Looking for a sweet sip that doesn’t cloy? Brothers Nathaniel and Thatcher Martin produce a nicely balanced honey wine called Brooklyn Buzz. The project was born in their New York apartment, and as they honed their amateurish attempts to brew beer and make wine, they started experimenting with local artisanal honey. Right now, Brooklyn Buzz is only available in the city, at select wine stores and green-leaning restaurants like Astor Wines & Spirits (212-674-7500).
Queens County Farm Museum
This pastoral Floral Park hideaway offers 47 acres of bee-keeping facilities, hayrides, livestock competitions, pumpkin patches, apple festivals – and a budding winery. The winery has been expanding since the first acre of grapes was planted in 2004. As soon as this fall, it could start selling its signature red blend of Merlot, Cabernet Sauvignon and Cabernet Franc.
In the mid-1600s, Manhattan was the first part of the state to plant grape vines. SoHo’s City Winery (212-608-0555). is the first official Manhattan winery in more than 40 years. The winery acts as parts bar, music venue, private event space and winemaking operation.

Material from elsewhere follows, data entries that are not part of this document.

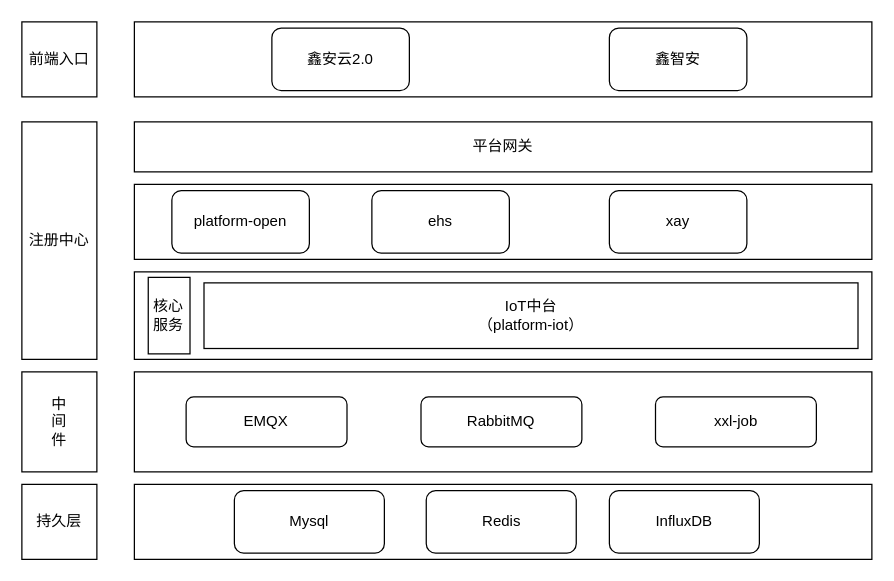
Rain-ziyu/img keeps this draw.io diagram as iot技术架构图.drawio. Above is the earlier version. Source tidied: cells renumbered, new cells numbered last; positions are measured from the earlier drawing's top-left corner, leaving out a move shared by most shapes. Both pictures are drawn from the tidied source at 125%, with x=0, y=0 at pixel (21, 21).
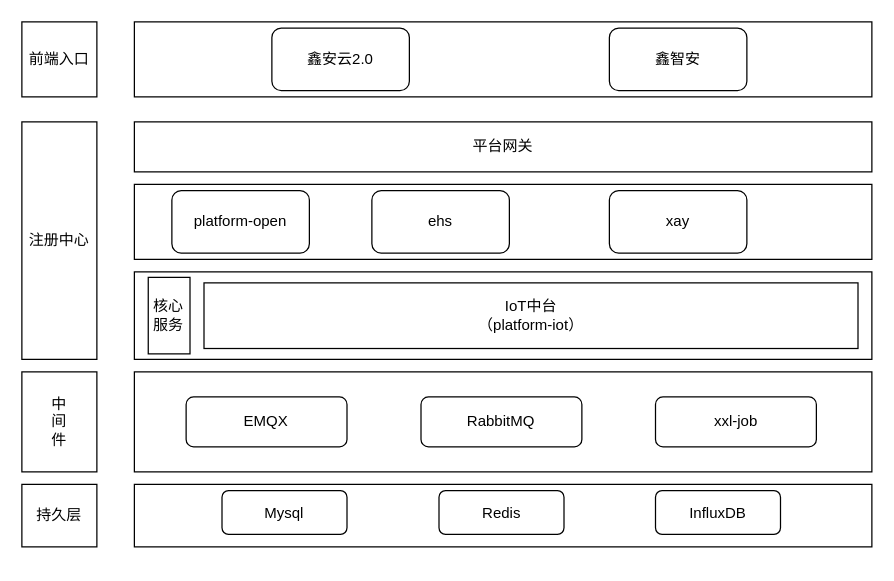
Above is the later version.

Commit message (it also covers changes not shown here):
更新iot技术架构图.drawio

The edit, as a diff of the source:
```diff
@@
-    <mxCell id="17" value="持久层" style="whiteSpace=wrap;html=1;" parent="1" vertex="1">
-      <mxGeometry y="370" width="60" height="60" as="geometry" />
-    </mxCell>
     <mxCell id="18" style="rounded=0;whiteSpace=wrap;html=1;" parent="1" vertex="1">
-      <mxGeometry x="90" y="370" width="590" height="60" as="geometry" />
+      <mxGeometry x="90" y="370" width="590" height="50" as="geometry" />
     </mxCell>
     <mxCell id="19" value="Mysql" style="rounded=1;whiteSpace=wrap;html=1;" parent="1" vertex="1">
-      <mxGeometry x="170" y="375" width="120" height="50" as="geometry" />
+      <mxGeometry x="160.1" y="375" width="100" height="35" as="geometry" />
     </mxCell>
     <mxCell id="20" value="InfluxDB" style="rounded=1;whiteSpace=wrap;html=1;" parent="1" vertex="1">
-      <mxGeometry x="470" y="375" width="120" height="50" as="geometry" />
+      <mxGeometry x="506.9" y="375" width="100" height="35" as="geometry" />
     </mxCell>
     <mxCell id="21" value="Redis" style="rounded=1;whiteSpace=wrap;html=1;" parent="1" vertex="1">
-      <mxGeometry x="323.5" y="375" width="120" height="50" as="geometry" />
+      <mxGeometry x="333.7" y="375" width="100" height="35" as="geometry" />
     </mxCell>
@@
+    <mxCell id="17" value="持久层" style="rounded=0;whiteSpace=wrap;html=1;" parent="1" vertex="1">
+      <mxGeometry y="370" width="60" height="50" as="geometry" />
+    </mxCell>
```
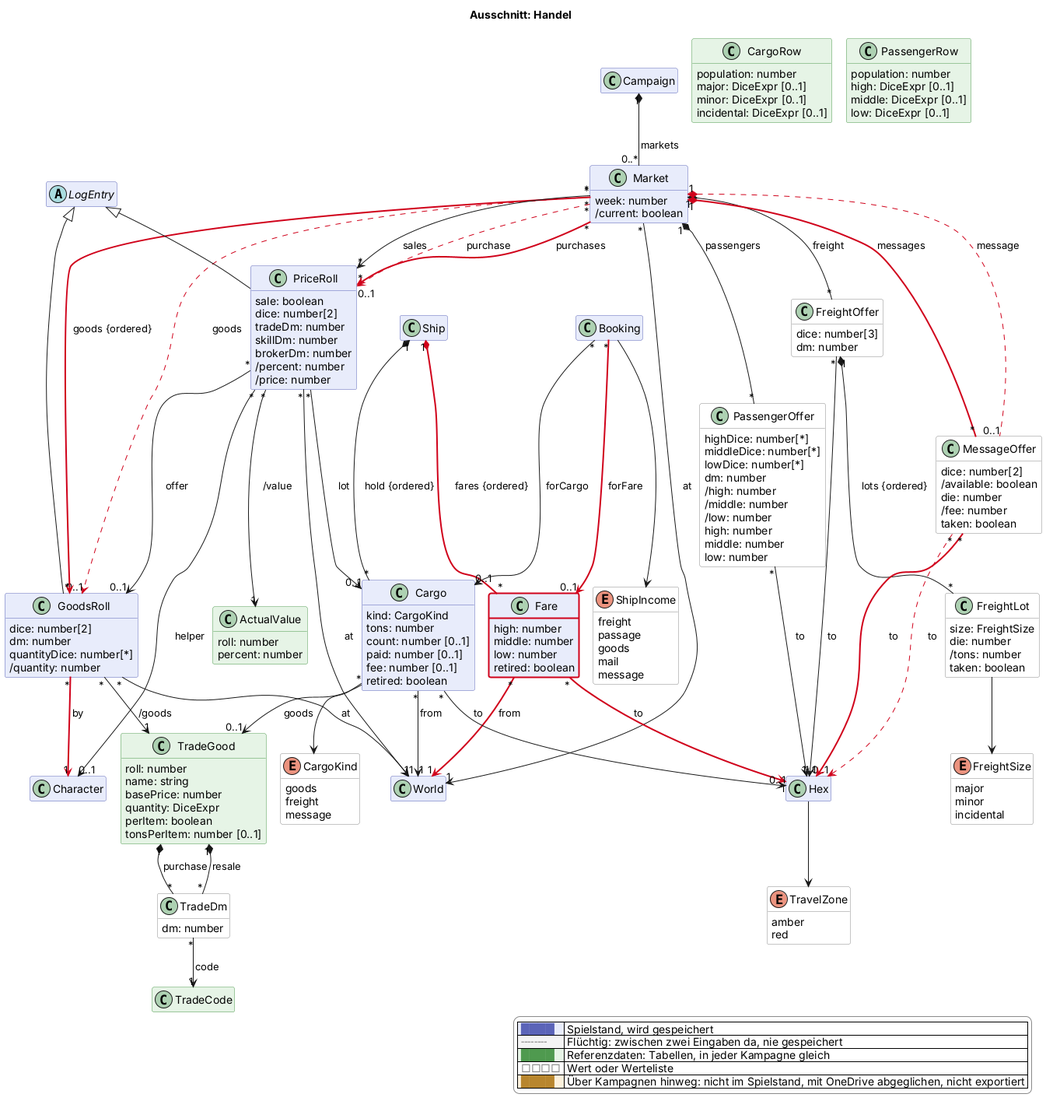
The PlantUML diagram docs/views/handel.png in scuzzar/SRE, before a commit.
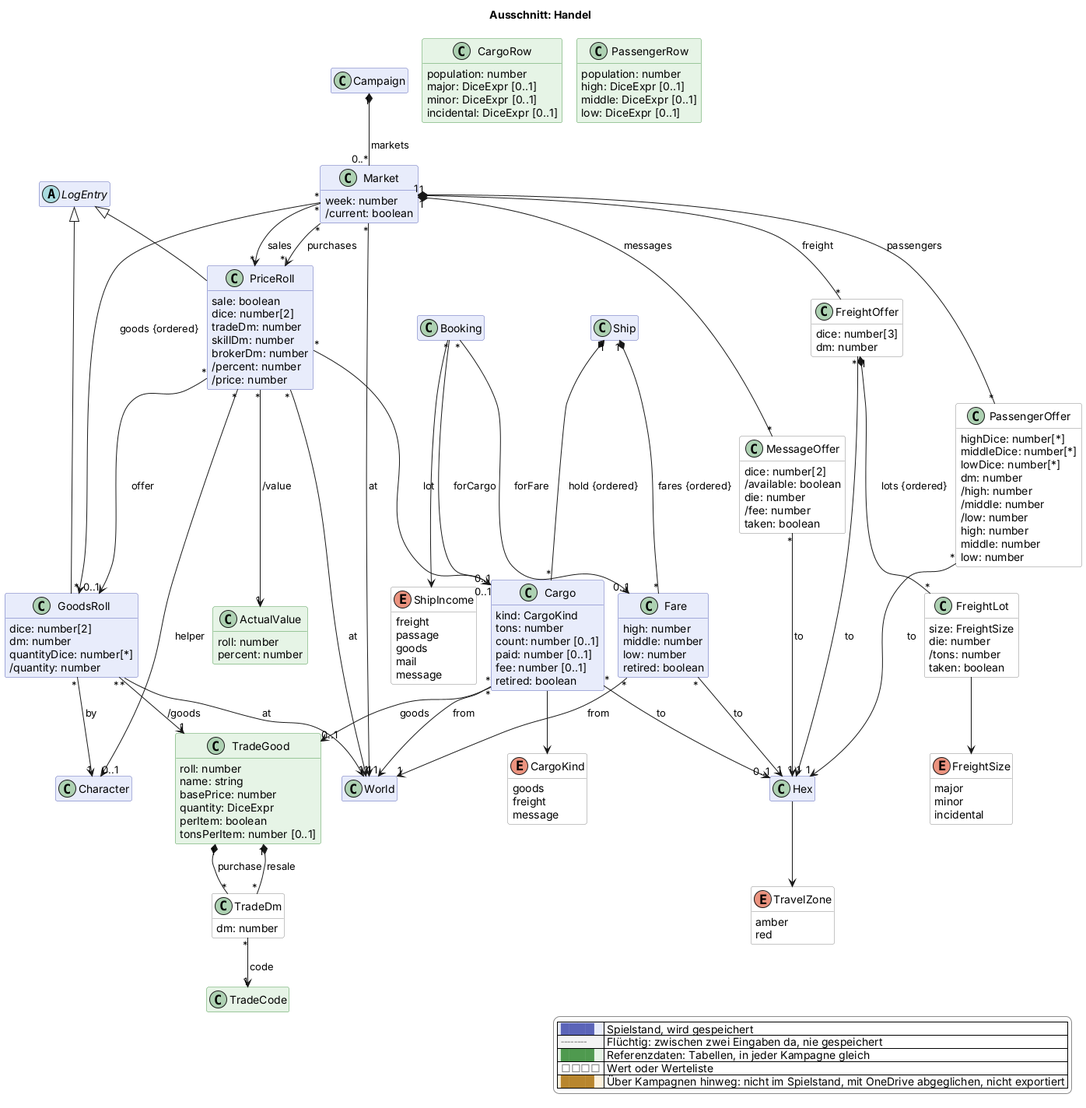
Above is the later version.

The edit, as a diff of the source:
```diff
@@ -107,7 +107,7 @@
     freight
     message
   }
-  class Fare $handel $newClass("2026-11-27c") {
+  class Fare $handel {
     high: number
     middle: number
     low: number
@@ -202,10 +202,8 @@
 
 Campaign "1" *-- "0..*" Market : markets
 Market "*" --> "1" World : at
-Market "*" -$goneArrow("2026-11-27b")-> "0..1" GoodsRoll : goods
-Market "*" -$newArrow("2026-11-27b")-> "*" GoodsRoll : goods {ordered}
-Market "*" -$goneArrow("2026-11-27b")-> "0..1" PriceRoll : purchase
-Market "*" -$newArrow("2026-11-27b")-> "*" PriceRoll : purchases
+Market "*" --> "*" GoodsRoll : goods {ordered}
+Market "*" --> "*" PriceRoll : purchases
 Market "*" --> "*" PriceRoll : sales
 Market "1" *-- "*" FreightOffer : freight
 Market "1" *-- "*" PassengerOffer : passengers
@@ -213,25 +211,23 @@
 FreightOffer "1" *-- "*" FreightLot : lots {ordered}
 FreightLot --> FreightSize
 PassengerOffer "*" --> "1" Hex : to
-Market "1" *-$goneArrow("2026-11-27c")- "0..1" MessageOffer : message
-Market "1" *-$newArrow("2026-11-27c")- "*" MessageOffer : messages
-MessageOffer "*" -$goneArrow("2026-11-27c")-> "0..1" Hex : to
-MessageOffer "*" -$newArrow("2026-11-27c")-> "1" Hex : to
+Market "1" *-- "*" MessageOffer : messages
+MessageOffer "*" --> "1" Hex : to
 LogEntry <|-- GoodsRoll
 LogEntry <|-- PriceRoll
 GoodsRoll "*" --> "1" World : at
 GoodsRoll "*" --> "1" TradeGood : /goods
-GoodsRoll "*" -$newArrow("2026-11-27b")-> "1" Character : by
+GoodsRoll "*" --> "1" Character : by
 PriceRoll "*" --> "1" World : at
 PriceRoll "*" --> "0..1" GoodsRoll : offer
 PriceRoll "*" --> "0..1" Cargo : lot
 PriceRoll "*" --> "0..1" Character : helper
 PriceRoll "*" --> "1" ActualValue : /value
 Ship "1" *-- "*" Cargo : hold {ordered}
-Ship "1" *-$newArrow("2026-11-27c")- "*" Fare : fares {ordered}
-Fare "*" -$newArrow("2026-11-27c")-> "1" World : from
-Fare "*" -$newArrow("2026-11-27c")-> "1" Hex : to
-Booking "*" -$newArrow("2026-11-27c")-> "0..1" Fare : forFare
+Ship "1" *-- "*" Fare : fares {ordered}
+Fare "*" --> "1" World : from
+Fare "*" --> "1" Hex : to
+Booking "*" --> "0..1" Fare : forFare
 Cargo --> CargoKind
 Cargo "*" --> "0..1" TradeGood : goods
 Cargo "*" --> "1" World : from
```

Novice producers pay to make their own barrels of wine, which yield about 250 bottles each. The cost starts around $30 a bottle – or $7,500 for a barrel. City Winery also has a barrel-sharing program. Budding winemakers have access to a team of expert winemakers and can pick and choose from grapes from New York, California, Oregon, Argentina and Chile.
Joseph Zakon Winery
Headed out to a Passover seder? Snag a bottle of Joseph Zakon on your way over. A family owned kosher winery founded in 1981, Joseph Zakon produces Muscatini from Muscat grapes grown in northern Italy. Zakon started making wine for his congregation in Crown Heights, Brooklyn; business boomed and these days he and his wife Michelle crank out wine and grape juice from their Brooklyn facility. Look for them online at catchwine.com or shopping.com.